Copy each line below holding "href".

## Recorded information
____

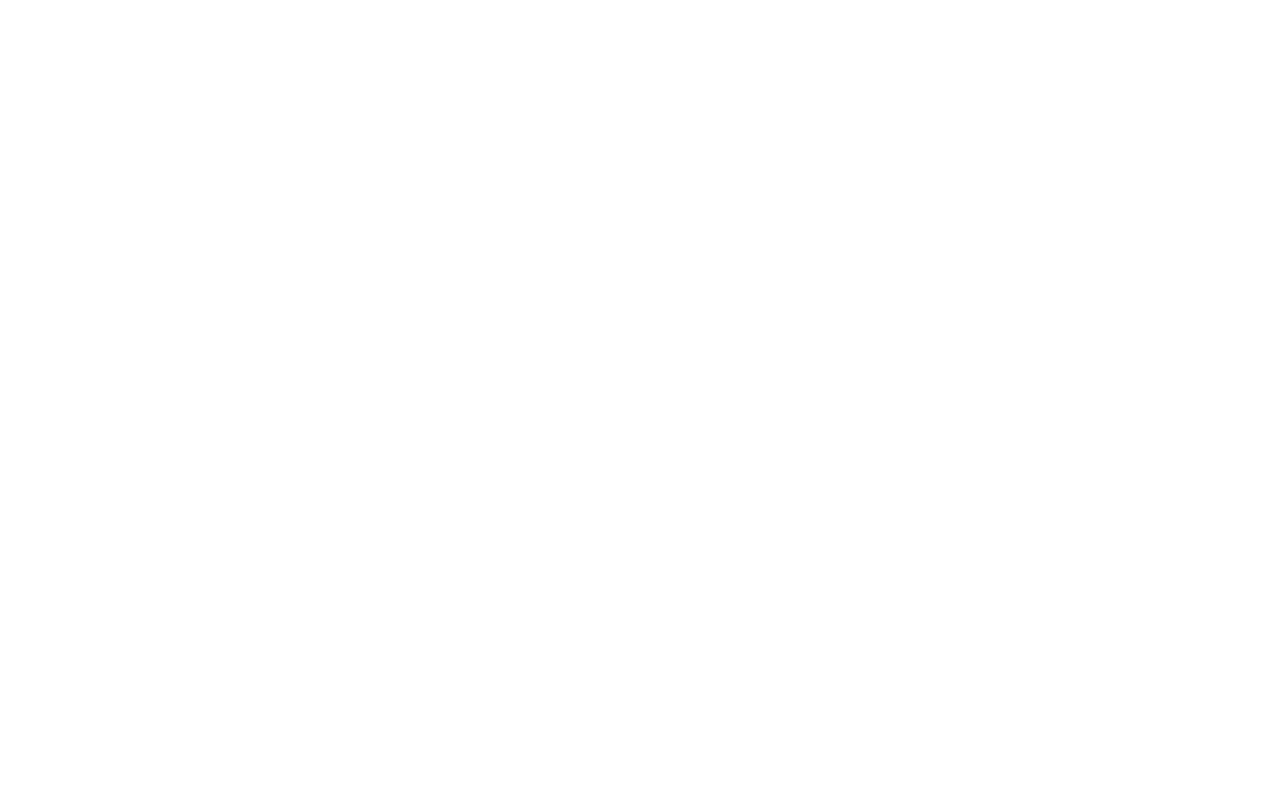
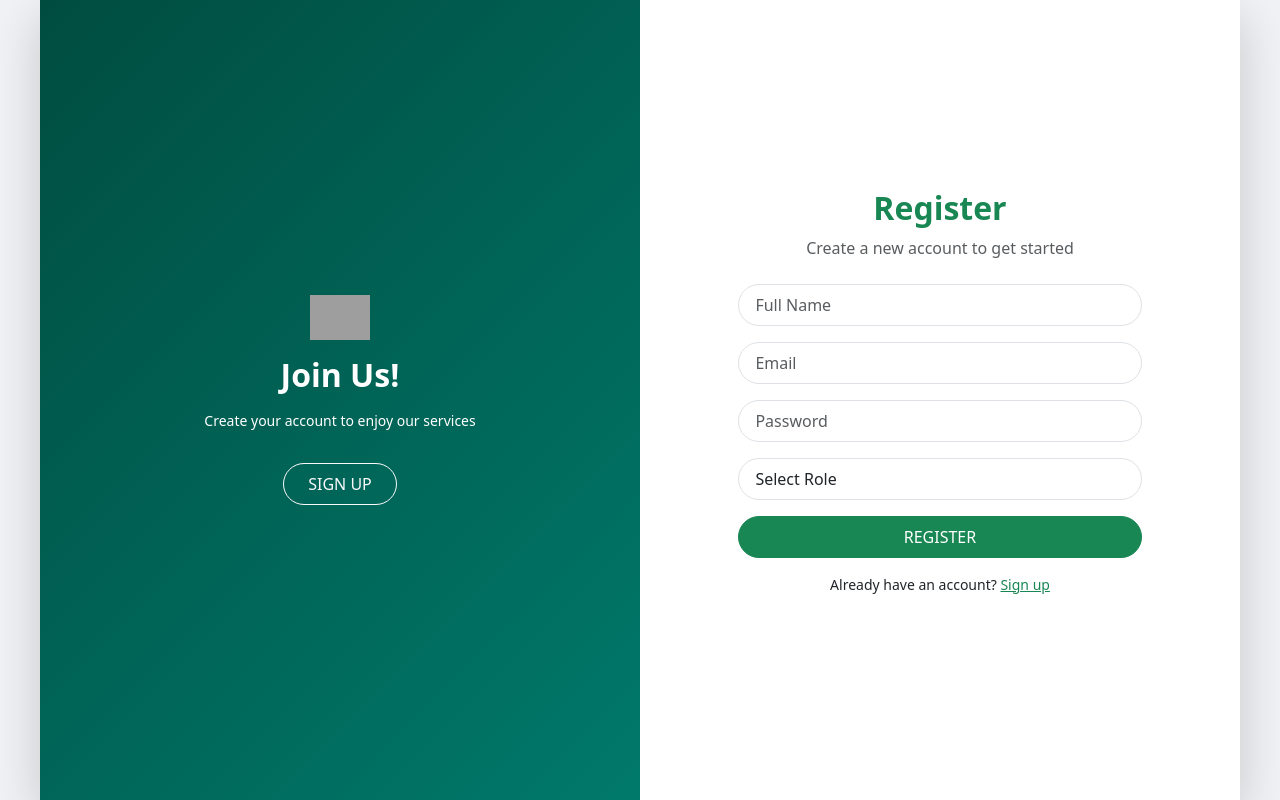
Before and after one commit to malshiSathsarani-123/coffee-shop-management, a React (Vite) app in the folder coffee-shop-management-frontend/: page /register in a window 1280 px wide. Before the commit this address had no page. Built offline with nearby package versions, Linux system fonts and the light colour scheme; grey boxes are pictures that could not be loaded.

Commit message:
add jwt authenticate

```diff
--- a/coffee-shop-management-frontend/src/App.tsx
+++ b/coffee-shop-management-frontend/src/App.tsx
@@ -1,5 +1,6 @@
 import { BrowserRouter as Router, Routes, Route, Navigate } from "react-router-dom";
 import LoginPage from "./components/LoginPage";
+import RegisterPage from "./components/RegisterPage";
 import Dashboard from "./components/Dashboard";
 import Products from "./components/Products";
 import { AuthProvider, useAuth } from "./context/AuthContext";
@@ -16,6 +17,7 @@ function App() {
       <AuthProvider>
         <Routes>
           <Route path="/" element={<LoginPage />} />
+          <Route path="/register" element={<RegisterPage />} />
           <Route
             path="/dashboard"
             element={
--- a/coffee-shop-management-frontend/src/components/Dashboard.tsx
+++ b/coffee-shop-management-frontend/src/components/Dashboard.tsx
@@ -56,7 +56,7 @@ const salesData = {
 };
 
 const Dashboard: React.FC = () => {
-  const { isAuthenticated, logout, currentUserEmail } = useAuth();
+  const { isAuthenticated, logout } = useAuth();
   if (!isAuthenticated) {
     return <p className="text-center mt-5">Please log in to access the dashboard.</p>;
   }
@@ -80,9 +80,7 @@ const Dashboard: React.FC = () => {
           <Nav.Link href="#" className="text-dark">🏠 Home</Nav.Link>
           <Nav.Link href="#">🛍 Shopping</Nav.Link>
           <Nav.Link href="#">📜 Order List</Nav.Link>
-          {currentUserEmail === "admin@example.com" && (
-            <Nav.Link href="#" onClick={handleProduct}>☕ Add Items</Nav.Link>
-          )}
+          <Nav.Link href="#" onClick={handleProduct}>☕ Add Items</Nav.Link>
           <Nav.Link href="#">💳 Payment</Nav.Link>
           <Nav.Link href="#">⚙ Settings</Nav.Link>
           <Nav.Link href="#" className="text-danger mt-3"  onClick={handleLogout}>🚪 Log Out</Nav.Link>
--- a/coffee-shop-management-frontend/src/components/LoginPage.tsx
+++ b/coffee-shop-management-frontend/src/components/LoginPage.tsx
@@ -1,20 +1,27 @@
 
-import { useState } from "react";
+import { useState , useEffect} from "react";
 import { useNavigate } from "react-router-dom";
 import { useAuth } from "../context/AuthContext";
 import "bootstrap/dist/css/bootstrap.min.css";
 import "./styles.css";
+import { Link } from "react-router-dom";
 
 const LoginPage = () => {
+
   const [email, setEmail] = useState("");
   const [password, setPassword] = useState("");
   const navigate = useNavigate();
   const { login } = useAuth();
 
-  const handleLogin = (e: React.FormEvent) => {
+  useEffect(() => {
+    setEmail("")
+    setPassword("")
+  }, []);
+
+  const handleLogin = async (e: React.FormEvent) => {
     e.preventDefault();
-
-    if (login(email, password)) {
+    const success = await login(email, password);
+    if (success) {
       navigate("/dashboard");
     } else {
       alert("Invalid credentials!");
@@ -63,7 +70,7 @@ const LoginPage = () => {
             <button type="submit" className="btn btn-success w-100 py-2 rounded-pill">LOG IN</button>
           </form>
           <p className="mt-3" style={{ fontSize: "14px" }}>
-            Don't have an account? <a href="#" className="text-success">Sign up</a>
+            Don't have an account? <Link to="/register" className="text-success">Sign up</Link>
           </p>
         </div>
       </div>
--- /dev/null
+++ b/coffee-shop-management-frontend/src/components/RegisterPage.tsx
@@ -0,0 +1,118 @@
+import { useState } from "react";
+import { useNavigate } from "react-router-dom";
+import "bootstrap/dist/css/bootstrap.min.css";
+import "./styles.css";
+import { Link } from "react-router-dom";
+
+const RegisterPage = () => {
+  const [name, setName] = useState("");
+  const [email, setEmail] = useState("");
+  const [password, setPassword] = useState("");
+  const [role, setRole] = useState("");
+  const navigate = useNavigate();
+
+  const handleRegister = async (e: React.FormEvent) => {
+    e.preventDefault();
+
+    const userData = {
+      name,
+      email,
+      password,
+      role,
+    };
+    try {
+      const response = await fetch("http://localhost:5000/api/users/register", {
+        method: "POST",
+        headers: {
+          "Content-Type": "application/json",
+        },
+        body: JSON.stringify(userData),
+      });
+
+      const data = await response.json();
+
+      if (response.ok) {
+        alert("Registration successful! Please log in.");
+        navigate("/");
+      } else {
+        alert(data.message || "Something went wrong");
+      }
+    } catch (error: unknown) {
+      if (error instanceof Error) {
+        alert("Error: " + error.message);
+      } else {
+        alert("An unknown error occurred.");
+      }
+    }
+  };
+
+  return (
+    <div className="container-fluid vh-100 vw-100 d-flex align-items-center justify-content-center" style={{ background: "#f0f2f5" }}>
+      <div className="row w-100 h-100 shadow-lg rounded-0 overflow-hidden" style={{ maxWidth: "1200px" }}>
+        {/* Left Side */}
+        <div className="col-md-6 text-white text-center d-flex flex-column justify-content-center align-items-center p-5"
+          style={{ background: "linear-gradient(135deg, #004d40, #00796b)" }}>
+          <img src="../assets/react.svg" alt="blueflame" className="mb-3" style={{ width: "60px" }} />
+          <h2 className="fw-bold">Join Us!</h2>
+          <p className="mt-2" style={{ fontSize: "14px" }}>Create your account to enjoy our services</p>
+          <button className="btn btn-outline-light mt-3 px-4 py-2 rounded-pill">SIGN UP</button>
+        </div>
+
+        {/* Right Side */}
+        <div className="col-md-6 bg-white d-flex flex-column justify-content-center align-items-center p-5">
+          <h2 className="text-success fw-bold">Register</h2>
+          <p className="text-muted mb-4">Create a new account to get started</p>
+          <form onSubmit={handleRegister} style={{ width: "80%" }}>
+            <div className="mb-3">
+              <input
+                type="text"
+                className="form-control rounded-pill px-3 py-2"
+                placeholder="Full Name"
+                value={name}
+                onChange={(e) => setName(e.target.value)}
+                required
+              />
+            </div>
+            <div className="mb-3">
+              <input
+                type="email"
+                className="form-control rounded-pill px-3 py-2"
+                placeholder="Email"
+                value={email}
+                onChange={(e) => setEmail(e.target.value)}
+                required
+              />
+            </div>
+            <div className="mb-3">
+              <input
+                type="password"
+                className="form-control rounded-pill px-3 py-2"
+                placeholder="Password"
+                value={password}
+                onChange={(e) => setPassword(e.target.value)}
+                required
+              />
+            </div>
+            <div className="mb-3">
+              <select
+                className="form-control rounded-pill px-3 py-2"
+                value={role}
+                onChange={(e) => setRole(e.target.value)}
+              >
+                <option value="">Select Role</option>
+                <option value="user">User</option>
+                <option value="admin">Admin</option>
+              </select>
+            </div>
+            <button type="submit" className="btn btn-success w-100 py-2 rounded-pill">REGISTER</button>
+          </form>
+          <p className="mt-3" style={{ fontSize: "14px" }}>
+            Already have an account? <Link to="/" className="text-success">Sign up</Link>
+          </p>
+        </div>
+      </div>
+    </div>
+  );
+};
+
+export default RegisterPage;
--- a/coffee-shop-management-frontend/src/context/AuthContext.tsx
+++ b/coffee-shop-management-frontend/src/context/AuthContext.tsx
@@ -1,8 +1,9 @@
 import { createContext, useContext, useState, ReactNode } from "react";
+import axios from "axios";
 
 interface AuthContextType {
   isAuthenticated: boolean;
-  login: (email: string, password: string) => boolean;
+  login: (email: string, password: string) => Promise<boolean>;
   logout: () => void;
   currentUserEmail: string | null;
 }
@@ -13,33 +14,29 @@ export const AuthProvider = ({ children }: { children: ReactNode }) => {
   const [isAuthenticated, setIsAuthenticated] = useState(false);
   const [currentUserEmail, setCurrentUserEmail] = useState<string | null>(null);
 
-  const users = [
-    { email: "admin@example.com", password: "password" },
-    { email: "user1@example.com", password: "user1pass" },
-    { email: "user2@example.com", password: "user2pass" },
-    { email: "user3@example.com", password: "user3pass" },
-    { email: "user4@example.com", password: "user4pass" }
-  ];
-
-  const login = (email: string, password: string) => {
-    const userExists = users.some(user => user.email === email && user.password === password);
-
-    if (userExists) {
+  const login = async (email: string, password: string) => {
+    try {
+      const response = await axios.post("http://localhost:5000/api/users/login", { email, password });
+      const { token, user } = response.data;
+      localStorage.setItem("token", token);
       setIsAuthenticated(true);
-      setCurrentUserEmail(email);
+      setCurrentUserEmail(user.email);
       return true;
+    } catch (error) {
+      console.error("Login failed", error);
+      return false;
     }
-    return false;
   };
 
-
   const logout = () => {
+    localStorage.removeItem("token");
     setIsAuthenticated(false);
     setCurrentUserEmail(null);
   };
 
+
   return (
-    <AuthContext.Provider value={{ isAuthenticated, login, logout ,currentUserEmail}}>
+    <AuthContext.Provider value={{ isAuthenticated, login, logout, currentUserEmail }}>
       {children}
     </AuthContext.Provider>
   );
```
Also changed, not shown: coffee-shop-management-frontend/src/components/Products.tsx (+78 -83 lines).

____

## Worked solution
           <Nav.Link href="#" className="text-dark">🏠 Home</Nav.Link>
           <Nav.Link href="#">🛍 Shopping</Nav.Link>
           <Nav.Link href="#">📜 Order List</Nav.Link>
-            <Nav.Link href="#" onClick={handleProduct}>☕ Add Items</Nav.Link>
+          <Nav.Link href="#" onClick={handleProduct}>☕ Add Items</Nav.Link>
           <Nav.Link href="#">💳 Payment</Nav.Link>
           <Nav.Link href="#">⚙ Settings</Nav.Link>
           <Nav.Link href="#" className="text-danger mt-3"  onClick={handleLogout}>🚪 Log Out</Nav.Link>
-            Don't have an account? <a href="#" className="text-success">Sign up</a>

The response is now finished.